Ana Maria Labin is a new name to me; I can't remember ever having heard her before. She succeeds in exploring the dramatic qualities of the score. Her website reveals that she has quite some experience in opera and that shows. From a dramatic point of view this is an outstanding interpretation. According to her biography she is "[very] devoted to the baroque repertoire". Unfortunately that has not resulted in a stylistically convincing performance. It is the usual problem: an incessant and pretty strong vibrato which really spoils the enjoyment of this recording. It is a mystery to me why a singer believes that every single note should be sung with vibrato and why a musical director like Michael Schneider is willing to accept such a way of singing. One can only hope that the apparent new edition of this work will be recorded another time by a singer who is more willing or able to oblige to the vocal aesthetics of the time.

Whereas Ino points to the future the Overture in D is a rather conservative work, considering the time of composition: 1763. At that time the French suite which had been so popular in Germany for such a long time, had become almost completely obsolete. Composers started to write sinfonias, modelled after the Italian opera overture which would develop into the classical symphony. Telemann's colleague Fasch decided to mix elements of both forms. His late orchestral suites open with a traditional ouverture - although slightly adapted to the current taste - which is followed by a slower movement - mostly an andante - and a short movement in a fast tempo as was common in the sinfonia. Telemann's Overture in D has basically the same texture as the many suites he composed earlier in his career. However, the organization of the various movements is a bit different. The opening ouverture is followed by a pair of menuets which normally appeared towards the end. This work also includes a plainte which was particularly old-fashioned and is reminiscent of French operas of the late 17th century. It is notable that Telemann links it to a gaillarde. These two movements are paired: the plainte is followed by the gailliarde and is then repeated. The suite ends with a passacaille, another rather old-fashioned form. In several movements the two flutes are given solo passages, for instance in the ouverture. The passepied II is for the two flutes and the bassoon, without strings and bc. In this recording the Overture in D is followed by a separate piece, called Fanfare. It is played as if it is part of the suite. That seems a bit odd as its scoring is partly different: it has no bassoon part and includes a part for horn which does not take part in the suite.

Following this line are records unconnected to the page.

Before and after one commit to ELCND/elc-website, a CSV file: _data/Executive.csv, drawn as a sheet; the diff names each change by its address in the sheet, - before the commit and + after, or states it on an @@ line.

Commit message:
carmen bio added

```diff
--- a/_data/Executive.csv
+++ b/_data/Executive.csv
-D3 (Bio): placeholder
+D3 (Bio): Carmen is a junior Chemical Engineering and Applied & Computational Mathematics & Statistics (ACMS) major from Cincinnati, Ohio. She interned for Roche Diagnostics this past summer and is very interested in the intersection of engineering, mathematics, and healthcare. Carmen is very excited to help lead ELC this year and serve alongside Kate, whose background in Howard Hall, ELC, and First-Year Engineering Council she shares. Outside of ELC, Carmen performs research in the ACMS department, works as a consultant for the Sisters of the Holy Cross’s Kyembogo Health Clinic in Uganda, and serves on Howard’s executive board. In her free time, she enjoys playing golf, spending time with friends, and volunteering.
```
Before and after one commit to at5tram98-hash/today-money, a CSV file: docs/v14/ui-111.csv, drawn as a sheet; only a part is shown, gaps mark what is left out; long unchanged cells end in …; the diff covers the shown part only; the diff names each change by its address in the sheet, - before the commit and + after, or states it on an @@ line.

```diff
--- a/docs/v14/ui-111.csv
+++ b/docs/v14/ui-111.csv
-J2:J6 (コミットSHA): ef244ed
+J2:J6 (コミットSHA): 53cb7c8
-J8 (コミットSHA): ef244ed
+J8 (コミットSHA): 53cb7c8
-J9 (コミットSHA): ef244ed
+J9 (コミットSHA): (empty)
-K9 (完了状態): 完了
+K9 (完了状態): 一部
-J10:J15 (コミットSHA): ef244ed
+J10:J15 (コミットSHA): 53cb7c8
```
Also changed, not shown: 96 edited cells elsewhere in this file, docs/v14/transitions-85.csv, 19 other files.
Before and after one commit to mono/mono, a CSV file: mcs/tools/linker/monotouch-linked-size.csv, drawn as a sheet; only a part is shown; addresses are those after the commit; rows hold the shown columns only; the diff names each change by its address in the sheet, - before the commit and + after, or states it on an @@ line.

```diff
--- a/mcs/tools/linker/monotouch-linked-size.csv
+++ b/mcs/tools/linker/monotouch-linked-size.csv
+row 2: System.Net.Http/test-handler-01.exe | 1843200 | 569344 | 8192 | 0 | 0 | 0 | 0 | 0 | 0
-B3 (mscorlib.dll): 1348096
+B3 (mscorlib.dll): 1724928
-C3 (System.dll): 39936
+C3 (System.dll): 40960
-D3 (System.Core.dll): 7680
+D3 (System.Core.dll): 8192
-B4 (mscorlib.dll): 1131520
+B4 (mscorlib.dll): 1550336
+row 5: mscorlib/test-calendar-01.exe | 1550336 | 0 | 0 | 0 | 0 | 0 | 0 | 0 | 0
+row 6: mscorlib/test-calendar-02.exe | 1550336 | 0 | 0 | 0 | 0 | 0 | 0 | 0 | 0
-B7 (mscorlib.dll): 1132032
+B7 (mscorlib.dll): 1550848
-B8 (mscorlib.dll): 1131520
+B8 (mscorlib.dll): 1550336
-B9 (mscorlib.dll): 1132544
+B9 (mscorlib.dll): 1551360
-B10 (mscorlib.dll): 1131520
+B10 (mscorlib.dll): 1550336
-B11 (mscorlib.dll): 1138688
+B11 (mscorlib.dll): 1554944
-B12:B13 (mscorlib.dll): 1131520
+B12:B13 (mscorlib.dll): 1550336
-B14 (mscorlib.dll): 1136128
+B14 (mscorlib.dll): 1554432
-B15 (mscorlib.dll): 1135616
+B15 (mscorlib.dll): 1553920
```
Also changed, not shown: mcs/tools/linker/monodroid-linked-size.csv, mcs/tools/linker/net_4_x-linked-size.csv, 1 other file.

The Overture is given a fine performance by La Stagione Frankfurt; the orchestra also fully explores the features of the instrumental score of the cantata. It is just a shame that stylistically speaking Ana Maria Labin spoils the party. That makes it hard to unequivocally recommend this disc.

Johan van Veen (© 2015)

Relevant links:

Ana Maria Labin
La Stagione Frankfurt

CD Reviews